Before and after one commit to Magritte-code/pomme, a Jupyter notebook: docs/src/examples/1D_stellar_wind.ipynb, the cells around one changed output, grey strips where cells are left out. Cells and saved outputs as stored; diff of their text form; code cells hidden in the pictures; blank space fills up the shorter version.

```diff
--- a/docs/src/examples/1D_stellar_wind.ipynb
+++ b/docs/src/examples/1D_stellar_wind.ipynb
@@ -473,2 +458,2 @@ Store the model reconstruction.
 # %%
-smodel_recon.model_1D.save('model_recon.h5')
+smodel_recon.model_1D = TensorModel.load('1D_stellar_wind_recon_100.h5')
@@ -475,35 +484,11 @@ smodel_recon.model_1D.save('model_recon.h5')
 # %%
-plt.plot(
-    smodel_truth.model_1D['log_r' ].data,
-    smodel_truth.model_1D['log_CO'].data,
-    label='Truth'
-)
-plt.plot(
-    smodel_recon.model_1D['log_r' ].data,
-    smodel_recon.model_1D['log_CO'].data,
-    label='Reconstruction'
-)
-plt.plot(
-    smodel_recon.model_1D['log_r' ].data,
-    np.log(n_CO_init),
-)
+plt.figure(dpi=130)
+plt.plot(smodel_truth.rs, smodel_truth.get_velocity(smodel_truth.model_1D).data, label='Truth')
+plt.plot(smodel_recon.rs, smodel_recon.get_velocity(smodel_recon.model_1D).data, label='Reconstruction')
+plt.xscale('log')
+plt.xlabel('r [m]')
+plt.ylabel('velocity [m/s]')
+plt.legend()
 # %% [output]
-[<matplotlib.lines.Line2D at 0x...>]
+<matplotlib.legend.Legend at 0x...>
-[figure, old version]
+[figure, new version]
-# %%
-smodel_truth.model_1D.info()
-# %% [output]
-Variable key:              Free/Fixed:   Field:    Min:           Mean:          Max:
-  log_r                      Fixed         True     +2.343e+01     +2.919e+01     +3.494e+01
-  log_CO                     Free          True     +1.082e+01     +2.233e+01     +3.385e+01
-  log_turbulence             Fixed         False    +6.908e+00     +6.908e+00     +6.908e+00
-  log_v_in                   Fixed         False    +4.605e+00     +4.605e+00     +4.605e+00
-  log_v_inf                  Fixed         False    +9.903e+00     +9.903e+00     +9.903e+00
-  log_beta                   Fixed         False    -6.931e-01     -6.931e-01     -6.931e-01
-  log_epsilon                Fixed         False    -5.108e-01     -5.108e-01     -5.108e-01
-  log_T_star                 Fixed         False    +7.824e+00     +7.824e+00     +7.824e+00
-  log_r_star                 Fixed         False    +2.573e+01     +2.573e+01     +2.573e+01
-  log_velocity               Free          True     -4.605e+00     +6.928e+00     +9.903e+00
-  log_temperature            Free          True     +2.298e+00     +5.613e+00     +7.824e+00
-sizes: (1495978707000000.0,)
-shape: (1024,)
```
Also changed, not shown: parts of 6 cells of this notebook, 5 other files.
____
Each line of the data must be copied exactly as it appears.

Before and after one commit to Magritte-code/pomme, a Jupyter notebook: docs/src/examples/1D_stellar_wind.ipynb, the cells around one changed output, grey strips where cells are left out. Cells and saved outputs as stored; diff of their text form; code cells hidden in the pictures; blank space fills up the shorter version.

```diff
--- a/docs/src/examples/1D_stellar_wind.ipynb
+++ b/docs/src/examples/1D_stellar_wind.ipynb
@@ -473,2 +458,2 @@ Store the model reconstruction.
 # %%
-smodel_recon.model_1D.save('model_recon.h5')
+smodel_recon.model_1D = TensorModel.load('1D_stellar_wind_recon_100.h5')
@@ -475,35 +484,11 @@ smodel_recon.model_1D.save('model_recon.h5')
 # %%
-plt.plot(
-    smodel_truth.model_1D['log_r' ].data,
-    smodel_truth.model_1D['log_CO'].data,
-    label='Truth'
-)
-plt.plot(
-    smodel_recon.model_1D['log_r' ].data,
-    smodel_recon.model_1D['log_CO'].data,
-    label='Reconstruction'
-)
-plt.plot(
-    smodel_recon.model_1D['log_r' ].data,
-    np.log(n_CO_init),
-)
+plt.figure(dpi=130)
+plt.plot(smodel_truth.rs, smodel_truth.get_velocity(smodel_truth.model_1D).data, label='Truth')
+plt.plot(smodel_recon.rs, smodel_recon.get_velocity(smodel_recon.model_1D).data, label='Reconstruction')
+plt.xscale('log')
+plt.xlabel('r [m]')
+plt.ylabel('velocity [m/s]')
+plt.legend()
 # %% [output]
-[<matplotlib.lines.Line2D at 0x...>]
+<matplotlib.legend.Legend at 0x...>
-[figure, old version]
+[figure, new version]
-# %%
-smodel_truth.model_1D.info()
-# %% [output]
-Variable key:              Free/Fixed:   Field:    Min:           Mean:          Max:
-  log_r                      Fixed         True     +2.343e+01     +2.919e+01     +3.494e+01
-  log_CO                     Free          True     +1.082e+01     +2.233e+01     +3.385e+01
-  log_turbulence             Fixed         False    +6.908e+00     +6.908e+00     +6.908e+00
-  log_v_in                   Fixed         False    +4.605e+00     +4.605e+00     +4.605e+00
-  log_v_inf                  Fixed         False    +9.903e+00     +9.903e+00     +9.903e+00
-  log_beta                   Fixed         False    -6.931e-01     -6.931e-01     -6.931e-01
-  log_epsilon                Fixed         False    -5.108e-01     -5.108e-01     -5.108e-01
-  log_T_star                 Fixed         False    +7.824e+00     +7.824e+00     +7.824e+00
-  log_r_star                 Fixed         False    +2.573e+01     +2.573e+01     +2.573e+01
-  log_velocity               Free          True     -4.605e+00     +6.928e+00     +9.903e+00
-  log_temperature            Free          True     +2.298e+00     +5.613e+00     +7.824e+00
-sizes: (1495978707000000.0,)
-shape: (1024,)
```
Also changed, not shown: parts of 6 cells of this notebook, 5 other files.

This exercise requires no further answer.